- EXERCISE INSTRUCTIONS:
Go over the data and copy out each line with "ahungry" in it.

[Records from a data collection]
—————

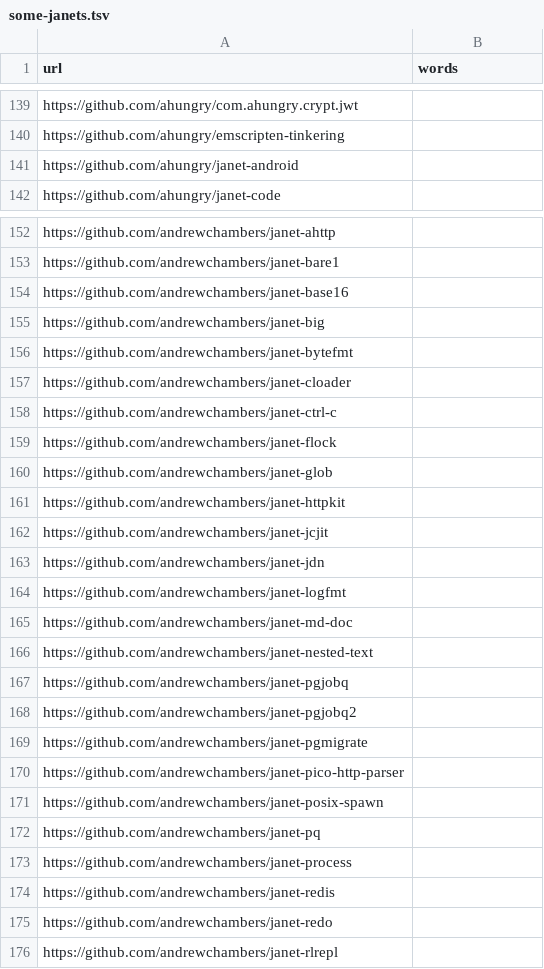
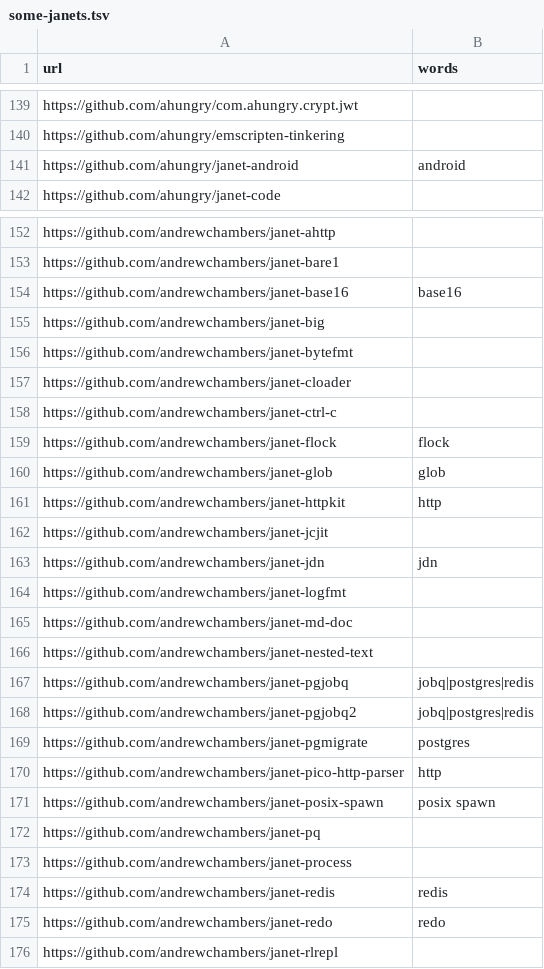
Before and after one commit to sogaiu/grep-some-janets, a TSV file: some-janets.tsv, drawn as a sheet; only a part is shown, gaps mark what is left out; the diff covers the shown part only.

Commit message:
Add some words

```diff
--- a/some-janets.tsv
+++ b/some-janets.tsv
@@ -140,3 +140,3 @@ https://github.com/ahungry/com.ahungry.crypt.jwt
 https://github.com/ahungry/emscripten-tinkering	
-https://github.com/ahungry/janet-android	
+https://github.com/ahungry/janet-android	android
 https://github.com/ahungry/janet-code	
@@ -153,3 +153,3 @@ https://github.com/andrewchambers/janet-ahttp
 https://github.com/andrewchambers/janet-bare1	
-https://github.com/andrewchambers/janet-base16	
+https://github.com/andrewchambers/janet-base16	base16
 https://github.com/andrewchambers/janet-big	
@@ -158,7 +158,7 @@ https://github.com/andrewchambers/janet-cloader
 https://github.com/andrewchambers/janet-ctrl-c	
-https://github.com/andrewchambers/janet-flock	
-https://github.com/andrewchambers/janet-glob	
-https://github.com/andrewchambers/janet-httpkit	
+https://github.com/andrewchambers/janet-flock	flock
+https://github.com/andrewchambers/janet-glob	glob
+https://github.com/andrewchambers/janet-httpkit	http
 https://github.com/andrewchambers/janet-jcjit	
-https://github.com/andrewchambers/janet-jdn	
+https://github.com/andrewchambers/janet-jdn	jdn
 https://github.com/andrewchambers/janet-logfmt	
@@ -166,11 +166,11 @@ https://github.com/andrewchambers/janet-md-doc
 https://github.com/andrewchambers/janet-nested-text	
-https://github.com/andrewchambers/janet-pgjobq	
-https://github.com/andrewchambers/janet-pgjobq2	
-https://github.com/andrewchambers/janet-pgmigrate	
-https://github.com/andrewchambers/janet-pico-http-parser	
-https://github.com/andrewchambers/janet-posix-spawn	
+https://github.com/andrewchambers/janet-pgjobq	jobq|postgres|redis
+https://github.com/andrewchambers/janet-pgjobq2	jobq|postgres|redis
+https://github.com/andrewchambers/janet-pgmigrate	postgres
+https://github.com/andrewchambers/janet-pico-http-parser	http
+https://github.com/andrewchambers/janet-posix-spawn	posix spawn
 https://github.com/andrewchambers/janet-pq	
 https://github.com/andrewchambers/janet-process	
-https://github.com/andrewchambers/janet-redis	
-https://github.com/andrewchambers/janet-redo	
+https://github.com/andrewchambers/janet-redis	redis
+https://github.com/andrewchambers/janet-redo	redo
 https://github.com/andrewchambers/janet-rlrepl	
```
Also changed, not shown: 40 edited cells elsewhere in this file.
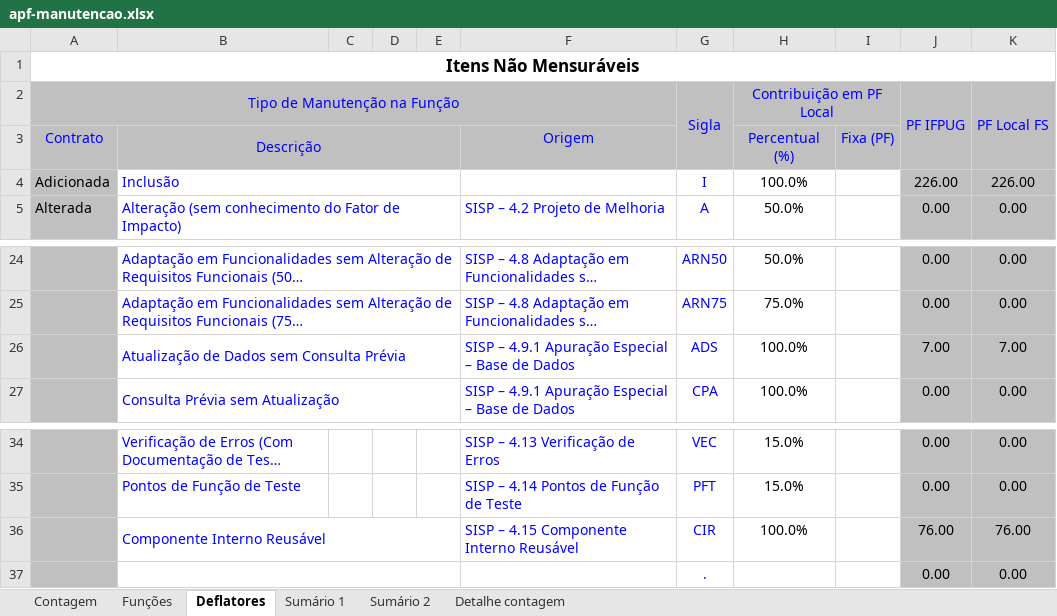
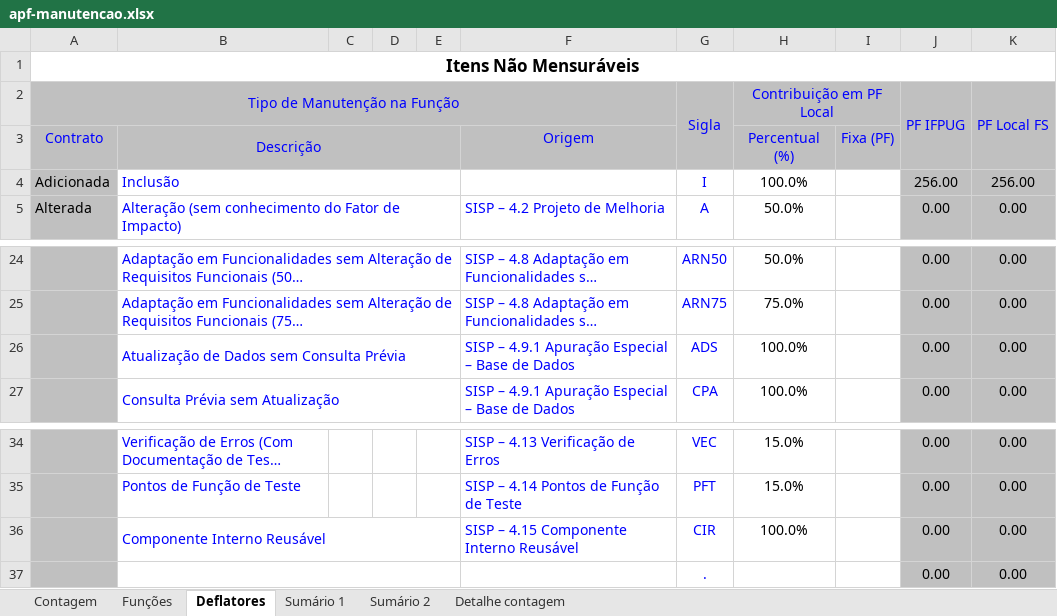
Before and after one commit to GabrielDev/tcc-pucminas, an Excel workbook: docs/apf/apf-manutencao.xlsx, sheet Deflatores, drawn as a sheet; only a part is shown, gaps mark what is left out; long unchanged cells end in …; values as stored, in another font and other column widths than the file's, no borders; charts and pictures not drawn; the diff names each change by its address in the sheet, - before the commit and + after, or states it on an @@ line.

```diff
--- a/docs/apf/apf-manutencao.xlsx (sheet Deflatores)
+++ b/docs/apf/apf-manutencao.xlsx (sheet Deflatores)
-J4 (PF IFPUG): 226.00
+J4 (PF IFPUG): 256.00
-K4 (PF Local FS): 226.00
+K4 (PF Local FS): 256.00
-J26 (PF IFPUG): 7.00
+J26 (PF IFPUG): 0.00
-K26 (PF Local FS): 7.00
+K26 (PF Local FS): 0.00
-J36 (PF IFPUG): 76.00
+J36 (PF IFPUG): 0.00
-K36 (PF Local FS): 76.00
+K36 (PF Local FS): 0.00
```
Also changed, not shown: sheet Funções, sheet Sumário 1, sheet Sumário 2, sheet Contagem, hidden cells, charts or pictures, 9 other files.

—————

- SOLUTION FOR THIS EXERCISE:
@@ -140,3 +140,3 @@ https://github.com/ahungry/com.ahungry.crypt.jwt
 https://github.com/ahungry/emscripten-tinkering	
-https://github.com/ahungry/janet-android	
+https://github.com/ahungry/janet-android	android
 https://github.com/ahungry/janet-code	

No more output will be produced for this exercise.